Attachment theory is the older of the two. First developed by John Bowlby in the late 1950s, and then solidified in the 1960s, attachment theory, in its early iterations, focused on the relational, real-life experiences behind attachment and rejected the earlier psychoanalytic perspectives.
Bowlby expanded on this early version of attachment theory throughout the 1970s and 1980s, eventually reaching what he called the ‘self-model’ and the ‘other-model’.
The self and other
Bowlby believed that both models, functioning internally, were based on early, mostly pre-verbal experiences with a primary care giver. These experiences then go on to shape how an individual sees and understands their relationships as they develop.
The ‘self-model’ in attachment theory is responsible for what we would call our sense of self. This model determines how we see ourselves internally, how confident we are, our self-esteem and how independent or dependent we are.
The ‘other-model’ is responsible for how we relate to and see others. This can impact how avoidant we are in relationships, how we approach social interactions, conflict, isolation and loneliness.

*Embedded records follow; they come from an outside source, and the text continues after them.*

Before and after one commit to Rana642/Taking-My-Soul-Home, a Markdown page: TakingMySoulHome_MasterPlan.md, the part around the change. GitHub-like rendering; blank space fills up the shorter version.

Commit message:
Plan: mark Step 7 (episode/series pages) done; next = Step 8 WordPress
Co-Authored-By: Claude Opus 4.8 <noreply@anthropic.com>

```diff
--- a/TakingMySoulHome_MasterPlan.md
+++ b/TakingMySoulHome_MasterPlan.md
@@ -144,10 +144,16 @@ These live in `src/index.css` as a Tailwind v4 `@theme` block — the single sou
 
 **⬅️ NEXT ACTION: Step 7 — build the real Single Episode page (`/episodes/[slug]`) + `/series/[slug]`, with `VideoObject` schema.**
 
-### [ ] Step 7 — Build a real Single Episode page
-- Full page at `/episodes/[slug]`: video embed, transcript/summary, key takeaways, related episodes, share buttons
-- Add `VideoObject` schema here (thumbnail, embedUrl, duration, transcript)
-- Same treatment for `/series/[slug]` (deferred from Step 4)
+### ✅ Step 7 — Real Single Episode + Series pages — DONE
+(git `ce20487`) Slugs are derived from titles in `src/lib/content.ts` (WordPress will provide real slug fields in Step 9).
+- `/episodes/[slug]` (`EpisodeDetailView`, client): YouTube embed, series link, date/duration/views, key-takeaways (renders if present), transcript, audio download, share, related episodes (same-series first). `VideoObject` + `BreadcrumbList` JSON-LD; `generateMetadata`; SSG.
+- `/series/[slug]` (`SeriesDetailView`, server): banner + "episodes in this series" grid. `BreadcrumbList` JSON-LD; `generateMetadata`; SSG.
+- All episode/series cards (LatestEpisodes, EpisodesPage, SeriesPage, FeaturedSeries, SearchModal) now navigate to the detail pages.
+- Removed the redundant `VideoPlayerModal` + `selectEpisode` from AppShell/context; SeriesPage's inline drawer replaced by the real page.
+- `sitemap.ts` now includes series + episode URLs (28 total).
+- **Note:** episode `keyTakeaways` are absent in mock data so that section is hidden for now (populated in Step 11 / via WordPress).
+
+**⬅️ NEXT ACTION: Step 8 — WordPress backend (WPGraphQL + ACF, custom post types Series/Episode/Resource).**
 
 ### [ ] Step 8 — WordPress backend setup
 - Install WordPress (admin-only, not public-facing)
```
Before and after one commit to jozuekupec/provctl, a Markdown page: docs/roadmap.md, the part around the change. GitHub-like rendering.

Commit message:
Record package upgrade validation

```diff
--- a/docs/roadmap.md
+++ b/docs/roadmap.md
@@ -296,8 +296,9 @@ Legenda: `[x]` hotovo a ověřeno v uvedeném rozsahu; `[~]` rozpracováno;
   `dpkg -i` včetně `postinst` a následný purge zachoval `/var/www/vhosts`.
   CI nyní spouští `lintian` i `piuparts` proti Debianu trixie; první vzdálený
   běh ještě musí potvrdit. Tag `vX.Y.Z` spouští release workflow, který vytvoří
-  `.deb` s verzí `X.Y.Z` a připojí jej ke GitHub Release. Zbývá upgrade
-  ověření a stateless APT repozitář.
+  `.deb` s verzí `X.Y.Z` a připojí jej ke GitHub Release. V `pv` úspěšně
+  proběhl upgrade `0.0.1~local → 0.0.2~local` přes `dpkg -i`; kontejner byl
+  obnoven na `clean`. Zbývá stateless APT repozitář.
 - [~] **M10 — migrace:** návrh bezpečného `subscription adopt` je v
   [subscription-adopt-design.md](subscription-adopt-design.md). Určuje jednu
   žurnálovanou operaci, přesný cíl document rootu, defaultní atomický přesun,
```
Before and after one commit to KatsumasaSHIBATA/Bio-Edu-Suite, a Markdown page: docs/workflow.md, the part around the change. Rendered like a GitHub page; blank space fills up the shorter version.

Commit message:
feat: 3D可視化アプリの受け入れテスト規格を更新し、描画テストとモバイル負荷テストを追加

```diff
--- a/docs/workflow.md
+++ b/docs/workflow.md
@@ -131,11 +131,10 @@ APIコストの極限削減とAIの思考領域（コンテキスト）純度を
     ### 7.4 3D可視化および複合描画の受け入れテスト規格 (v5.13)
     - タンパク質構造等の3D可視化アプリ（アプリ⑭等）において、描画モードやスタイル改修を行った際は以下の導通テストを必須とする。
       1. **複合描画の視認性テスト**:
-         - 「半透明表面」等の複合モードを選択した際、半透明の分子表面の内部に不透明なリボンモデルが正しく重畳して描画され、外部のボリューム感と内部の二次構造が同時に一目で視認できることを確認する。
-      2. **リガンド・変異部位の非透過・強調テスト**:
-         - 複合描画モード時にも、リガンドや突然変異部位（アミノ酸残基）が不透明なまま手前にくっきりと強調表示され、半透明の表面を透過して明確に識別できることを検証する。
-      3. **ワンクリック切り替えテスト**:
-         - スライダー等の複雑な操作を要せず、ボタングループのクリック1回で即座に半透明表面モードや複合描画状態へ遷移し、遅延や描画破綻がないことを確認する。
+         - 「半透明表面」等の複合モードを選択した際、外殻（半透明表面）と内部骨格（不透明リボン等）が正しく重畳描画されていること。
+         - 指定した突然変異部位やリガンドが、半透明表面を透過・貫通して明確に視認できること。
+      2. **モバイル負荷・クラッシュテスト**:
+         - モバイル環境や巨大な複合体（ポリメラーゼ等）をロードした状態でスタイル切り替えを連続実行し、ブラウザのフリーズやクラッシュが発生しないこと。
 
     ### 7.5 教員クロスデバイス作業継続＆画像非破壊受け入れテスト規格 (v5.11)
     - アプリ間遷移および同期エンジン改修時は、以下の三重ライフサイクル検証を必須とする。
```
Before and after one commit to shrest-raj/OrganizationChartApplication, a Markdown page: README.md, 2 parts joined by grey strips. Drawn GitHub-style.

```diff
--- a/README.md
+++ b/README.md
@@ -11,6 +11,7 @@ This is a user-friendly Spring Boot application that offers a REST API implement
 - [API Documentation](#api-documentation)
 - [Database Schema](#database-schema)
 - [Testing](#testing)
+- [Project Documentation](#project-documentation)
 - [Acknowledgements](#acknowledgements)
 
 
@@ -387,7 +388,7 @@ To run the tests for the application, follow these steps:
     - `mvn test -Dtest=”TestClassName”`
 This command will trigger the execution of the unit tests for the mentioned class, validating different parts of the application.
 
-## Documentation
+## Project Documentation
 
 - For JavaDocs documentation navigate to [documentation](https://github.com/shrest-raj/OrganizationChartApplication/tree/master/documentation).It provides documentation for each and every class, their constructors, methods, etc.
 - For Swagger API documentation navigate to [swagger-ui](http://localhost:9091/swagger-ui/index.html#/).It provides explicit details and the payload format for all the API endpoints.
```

Ultimately, Bowlby believed that an infant needs to have a secure relationship with an adult carer, no matter the gender, who is sensitive, responsive and caring in instances where the infant is experiencing distress. Without this secure relationship, and without care and nurture in those moments of distress, an infant will struggle to achieve normal social and emotional development.
How does this relate to abusive parents and specifically, the men in Elie Godsi’s report?
Elie Godsi found that “many of the men interviewed had significant attachment problems” and also that this echoed findings “in previous research into the same offenses”. To inform their interviews, the report cites the following categories of attachment:
- anxious/preoccupied; this presents as hypersensitive, rejecting and attention seeking
- avoidant/dismissing; this presents as hypo (decreased) sensitive and isolated
- unresolved/disorganised; this presents with a paucity of coping systems, pervasive affective dysregulation and is alternating clingy, rejecting, and fearful of the caregiver
The report found that an insecure attachment with a caregiver occurs during childhood, often as a result of abuse or trauma, and then develops with an individual as they grow and are confronted with new relationships. Friends, partners and children all fall into this dynamic with an insecurely attached person. The report stated:
“As an adult this typically results in a poor sense of identity and by extension a poor sense of self in relation to others. Disturbed, chaotic and disorganised relationships feature prominently as adults.”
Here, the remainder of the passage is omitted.